Finally, this week, a mom approached me at the Halloween party to ask how her year was going. I said it’s been kind of rough.

Left out on the bus

She told me what she observed on the last field trip: My daughter was trying so hard to fit in with this group. The three girls sat together on a bus seat. None of them would sit with my daughter, yet they pleasantly informed her she was still their friend. Oh, how nice!

I never heard any of this from my daughter. Apparently, she didn’t cry that time. She found someone else to sit with. Good job! But my heart broke looking at her sweet little face in her Halloween costume and knowing that all these crappy social dynamics are starting to happen. Why do girls have to be so mean?

This stuff really gets my motherly hackles up, and I want to get in these girls’ faces and tell them what I think. Of course, you can’t do that. And my daughter is at an age now where you can’t tell the teacher – unless it’s something really bad. She has to learn how to handle these situations on her own. She has to learn to find friends who are kind to her – and she has to treat other girls with respect and kindness if that’s how she wants to be treated.

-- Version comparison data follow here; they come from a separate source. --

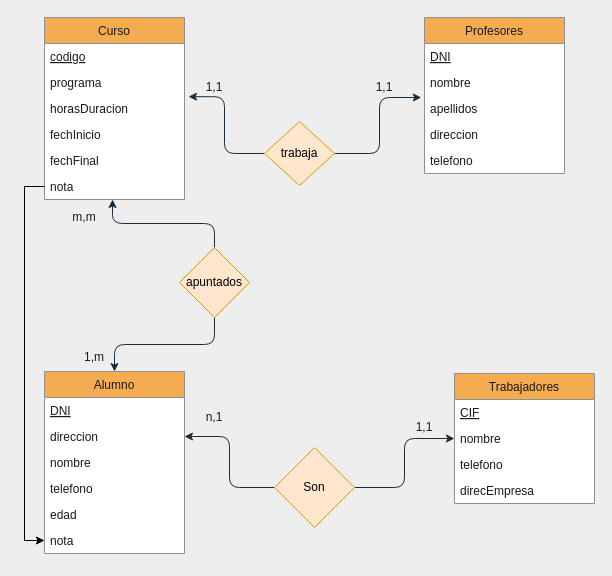
Earlier version of the draw.io diagram diagrams/exercice2.drawio (rayl-bot/mysql-diagrams). Source tidied: cells renumbered, new cells numbered last; positions are measured from the earlier drawing's top-left corner, leaving out a move shared by most shapes. Both pictures are drawn from the tidied source at 100%, with x=0, y=0 at pixel (44, 17).
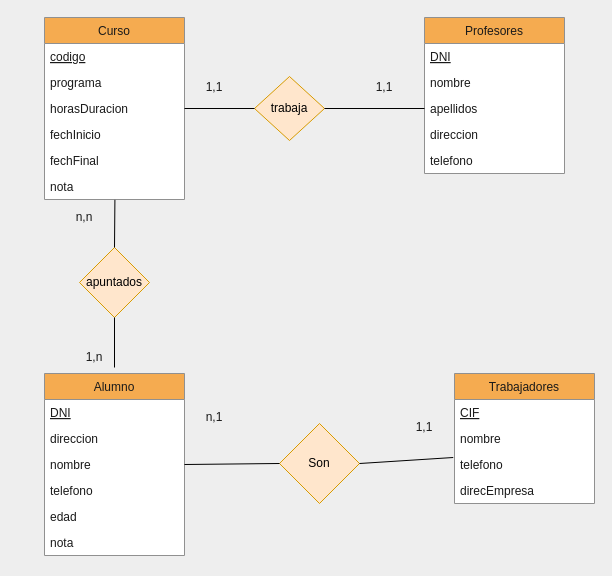
The same page after the edit.

The change refers to these unchanged cells:
```xml
<mxCell id="4" value="direccion" style="text;strokeColor=none;fillColor=none;align=left;verticalAlign=top;spacingLeft=4;spacingRight=4;overflow=hidden;points=[[0,0.5],[1,0.5]];portConstraint=eastwest;fontColor=#1A1A1A;" parent="2" vertex="1">
  <mxGeometry y="52" width="140" height="26" as="geometry" />
</mxCell>
<mxCell id="5" value="nombre" style="text;strokeColor=none;fillColor=none;align=left;verticalAlign=top;spacingLeft=4;spacingRight=4;overflow=hidden;points=[[0,0.5],[1,0.5]];portConstraint=eastwest;fontColor=#1A1A1A;" parent="2" vertex="1">
  <mxGeometry y="78" width="140" height="26" as="geometry" />
</mxCell>
<mxCell id="8" value="nota" style="text;strokeColor=none;fillColor=none;align=left;verticalAlign=top;spacingLeft=4;spacingRight=4;overflow=hidden;points=[[0,0.5],[1,0.5]];portConstraint=eastwest;fontColor=#1A1A1A;" parent="2" vertex="1">
  <mxGeometry y="156" width="140" height="26" as="geometry" />
</mxCell>
<mxCell id="11" value="nombre" style="text;strokeColor=none;fillColor=none;align=left;verticalAlign=top;spacingLeft=4;spacingRight=4;overflow=hidden;points=[[0,0.5],[1,0.5]];portConstraint=eastwest;fontColor=#1A1A1A;" parent="9" vertex="1">
  <mxGeometry y="52" width="140" height="26" as="geometry" />
</mxCell>
<mxCell id="12" value="telefono" style="text;strokeColor=none;fillColor=none;align=left;verticalAlign=top;spacingLeft=4;spacingRight=4;overflow=hidden;points=[[0,0.5],[1,0.5]];portConstraint=eastwest;fontColor=#1A1A1A;" parent="9" vertex="1">
  <mxGeometry y="78" width="140" height="26" as="geometry" />
</mxCell>
<mxCell id="21" value="horasDuracion" style="text;strokeColor=none;fillColor=none;align=left;verticalAlign=top;spacingLeft=4;spacingRight=4;overflow=hidden;points=[[0,0.5],[1,0.5]];portConstraint=eastwest;fontColor=#1A1A1A;" parent="18" vertex="1">
  <mxGeometry y="78" width="140" height="26" as="geometry" />
</mxCell>
<mxCell id="24" value="nota" style="text;strokeColor=none;fillColor=none;align=left;verticalAlign=top;spacingLeft=4;spacingRight=4;overflow=hidden;points=[[0,0.5],[1,0.5]];portConstraint=eastwest;fontColor=#1A1A1A;" parent="18" vertex="1">
  <mxGeometry y="156" width="140" height="26" as="geometry" />
</mxCell>
<mxCell id="31" value="apellidos" style="text;strokeColor=none;fillColor=none;align=left;verticalAlign=top;spacingLeft=4;spacingRight=4;overflow=hidden;points=[[0,0.5],[1,0.5]];portConstraint=eastwest;fontColor=#1A1A1A;" parent="28" vertex="1">
  <mxGeometry y="78" width="140" height="26" as="geometry" />
</mxCell>
```

The edit, as a diff of the source:
```diff
@@
     <mxCell id="2" value="Alumno" style="swimlane;fontStyle=0;horizontal=1;startSize=26;fillColor=#F5AB50;strokeColor=#909090;swimlaneFillColor=#ffffff;fontColor=#1A1A1A;" parent="1" vertex="1">
-      <mxGeometry y="354" width="140" height="182" as="geometry" />
+      <mxGeometry y="356" width="140" height="182" as="geometry" />
     </mxCell>
@@
-    <mxCell id="14" style="edgeStyle=orthogonalEdgeStyle;jettySize=auto;html=1;exitX=1;exitY=0.5;exitDx=0;exitDy=0;entryX=0;entryY=0.5;entryDx=0;entryDy=0;strokeColor=#182E3E;fontColor=#1A1A1A;labelBackgroundColor=#EEEEEE;" parent="1" edge="1" source="16" target="11">
-      <mxGeometry relative="1" as="geometry" />
-    </mxCell>
-    <mxCell id="15" style="edgeStyle=orthogonalEdgeStyle;jettySize=auto;html=1;exitX=0;exitY=0.5;exitDx=0;exitDy=0;entryX=1;entryY=0.5;entryDx=0;entryDy=0;strokeColor=#182E3E;fontColor=#1A1A1A;labelBackgroundColor=#EEEEEE;" parent="1" edge="1" source="16" target="4">
-      <mxGeometry relative="1" as="geometry" />
-    </mxCell>
     <mxCell id="16" value="Son" style="rhombus;whiteSpace=wrap;html=1;fillColor=#ffe6cc;strokeColor=#d79b00;" parent="1" vertex="1">
-      <mxGeometry x="230" y="430" width="80" height="80" as="geometry" />
+      <mxGeometry x="235" y="406" width="80" height="80" as="geometry" />
     </mxCell>
@@
-    <mxCell id="25" style="edgeStyle=orthogonalEdgeStyle;jettySize=auto;html=1;exitX=0.5;exitY=1;exitDx=0;exitDy=0;entryX=0.5;entryY=0;entryDx=0;entryDy=0;strokeColor=#182E3E;fontColor=#1A1A1A;labelBackgroundColor=#EEEEEE;" parent="1" edge="1" source="27" target="2">
-      <mxGeometry relative="1" as="geometry" />
-    </mxCell>
-    <mxCell id="26" style="edgeStyle=orthogonalEdgeStyle;jettySize=auto;html=1;exitX=0.5;exitY=0;exitDx=0;exitDy=0;entryX=0.486;entryY=1;entryDx=0;entryDy=0;entryPerimeter=0;strokeColor=#182E3E;fontColor=#1A1A1A;labelBackgroundColor=#EEEEEE;" parent="1" edge="1" source="27" target="24">
-      <mxGeometry relative="1" as="geometry" />
-    </mxCell>
     <mxCell id="27" value="apuntados" style="rhombus;whiteSpace=wrap;html=1;fillColor=#ffe6cc;strokeColor=#d79b00;" parent="1" vertex="1">
-      <mxGeometry x="135" y="230" width="70" height="70" as="geometry" />
+      <mxGeometry x="35" y="230" width="70" height="70" as="geometry" />
     </mxCell>
@@
-    <mxCell id="34" style="edgeStyle=orthogonalEdgeStyle;jettySize=auto;html=1;exitX=0;exitY=0.5;exitDx=0;exitDy=0;entryX=1.029;entryY=0.046;entryDx=0;entryDy=0;entryPerimeter=0;strokeColor=#182E3E;fontColor=#1A1A1A;labelBackgroundColor=#EEEEEE;" parent="1" edge="1" source="36" target="21">
-      <mxGeometry relative="1" as="geometry" />
-    </mxCell>
-    <mxCell id="35" style="edgeStyle=orthogonalEdgeStyle;jettySize=auto;html=1;exitX=1;exitY=0.5;exitDx=0;exitDy=0;entryX=-0.023;entryY=0.077;entryDx=0;entryDy=0;entryPerimeter=0;strokeColor=#182E3E;fontColor=#1A1A1A;labelBackgroundColor=#EEEEEE;" parent="1" edge="1" source="36" target="31">
-      <mxGeometry relative="1" as="geometry" />
-    </mxCell>
     <mxCell id="36" value="trabaja" style="rhombus;whiteSpace=wrap;html=1;fillColor=#ffe6cc;strokeColor=#d79b00;" parent="1" vertex="1">
-      <mxGeometry x="220" y="104" width="70" height="64" as="geometry" />
+      <mxGeometry x="210" y="59" width="70" height="64" as="geometry" />
     </mxCell>
@@
-    <mxCell id="39" value="m,m" style="text;html=1;strokeColor=none;fillColor=none;align=center;verticalAlign=middle;whiteSpace=wrap;fontColor=#1A1A1A;" parent="1" vertex="1">
+    <mxCell id="39" value="n,n" style="text;html=1;strokeColor=none;fillColor=none;align=center;verticalAlign=middle;whiteSpace=wrap;fontColor=#1A1A1A;" parent="1" vertex="1">
       <mxGeometry x="20" y="190" width="40" height="20" as="geometry" />
     </mxCell>
-    <mxCell id="40" value="1,m" style="text;html=1;strokeColor=none;fillColor=none;align=center;verticalAlign=middle;whiteSpace=wrap;fontColor=#1A1A1A;" parent="1" vertex="1">
+    <mxCell id="40" value="1,n" style="text;html=1;strokeColor=none;fillColor=none;align=center;verticalAlign=middle;whiteSpace=wrap;fontColor=#1A1A1A;" parent="1" vertex="1">
       <mxGeometry x="30" y="330" width="40" height="20" as="geometry" />
     </mxCell>
@@
-    <mxCell id="43" style="edgeStyle=orthogonalEdgeStyle;rounded=0;jettySize=auto;html=1;exitX=0;exitY=0.5;exitDx=0;exitDy=0;entryX=0;entryY=0.5;entryDx=0;entryDy=0;" parent="1" edge="1" source="24" target="8">
-      <mxGeometry relative="1" as="geometry" />
-    </mxCell>
+    <mxCell id="44" style="endArrow=none;html=1;entryX=0.5;entryY=1;entryDx=0;entryDy=0;exitX=1;exitY=1;exitDx=0;exitDy=0;" parent="1" edge="1" source="40" target="27">
+      <mxGeometry relative="1" as="geometry" />
+    </mxCell>
+    <mxCell id="26" style="endArrow=none;html=1;entryX=0.503;entryY=1.015;entryDx=0;entryDy=0;entryPerimeter=0;exitX=0.5;exitY=0;exitDx=0;exitDy=0;" parent="1" edge="1" source="27" target="24">
+      <mxGeometry relative="1" as="geometry" />
+    </mxCell>
+    <mxCell id="34" style="endArrow=none;html=1;entryX=1;entryY=0.5;entryDx=0;entryDy=0;exitX=0;exitY=0.5;exitDx=0;exitDy=0;" parent="1" edge="1" source="36" target="21">
+      <mxGeometry relative="1" as="geometry" />
+    </mxCell>
+    <mxCell id="35" style="endArrow=none;html=1;entryX=0;entryY=0.5;entryDx=0;entryDy=0;exitX=1;exitY=0.5;exitDx=0;exitDy=0;" parent="1" edge="1" source="36" target="31">
+      <mxGeometry relative="1" as="geometry" />
+    </mxCell>
+    <mxCell id="45" style="endArrow=none;html=1;exitX=1;exitY=0.5;exitDx=0;exitDy=0;entryX=0;entryY=0.5;entryDx=0;entryDy=0;" parent="1" edge="1" source="5" target="16">
+      <mxGeometry relative="1" as="geometry" />
+    </mxCell>
+    <mxCell id="46" style="endArrow=none;html=1;entryX=-0.009;entryY=0.231;entryDx=0;entryDy=0;entryPerimeter=0;" parent="1" edge="1" target="12">
+      <mxGeometry relative="1" as="geometry">
+        <mxPoint x="315" y="446" as="sourcePoint" />
+      </mxGeometry>
+    </mxCell>
```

Helpful classes

We’re starting a four-class workshop this week through the Girls Leadership Institute, which will focus on the challenges of relationships. Specifically, girls and their parents will “examine more subtle aggression, like “part time friendships,” the silent treatment, talking behind a friend’s back, or pressuring someone to do something she doesn’t want to do.” Sounds perfect.

The girls will also have the opportunity to discuss their own experiences and refine their standards for healthy relationships. I suppose we can all use some help with this! We enrolled in a similar workshop last year and it was great because you actually practiced doing the hard stuff: Confronting a friend with both feet on the ground, making eye contact and telling her how what she did made you feel.

My daughter and I have also enjoyed the American Girl books and magazines dealing with friendships. And I’ve liked what I’ve seen of New Moon Girls magazine, even though we haven’t subscribed.

A while back, I consulted Finessa Ferrell, director of the National Center for School Engagement and an EdNews Parent expert, about this topic. Read a related post. She suggested more resources.

Helpful reading

More help

What about boys?

I’m no expert here, as I don’t have one! But please share your own experiences with tween boys and relationships and resources you’ve found helpful.


About our First Person series:

First Person is where Chalkbeat features personal essays by educators, students, parents, and others trying to improve public education. Read our submission guidelines here.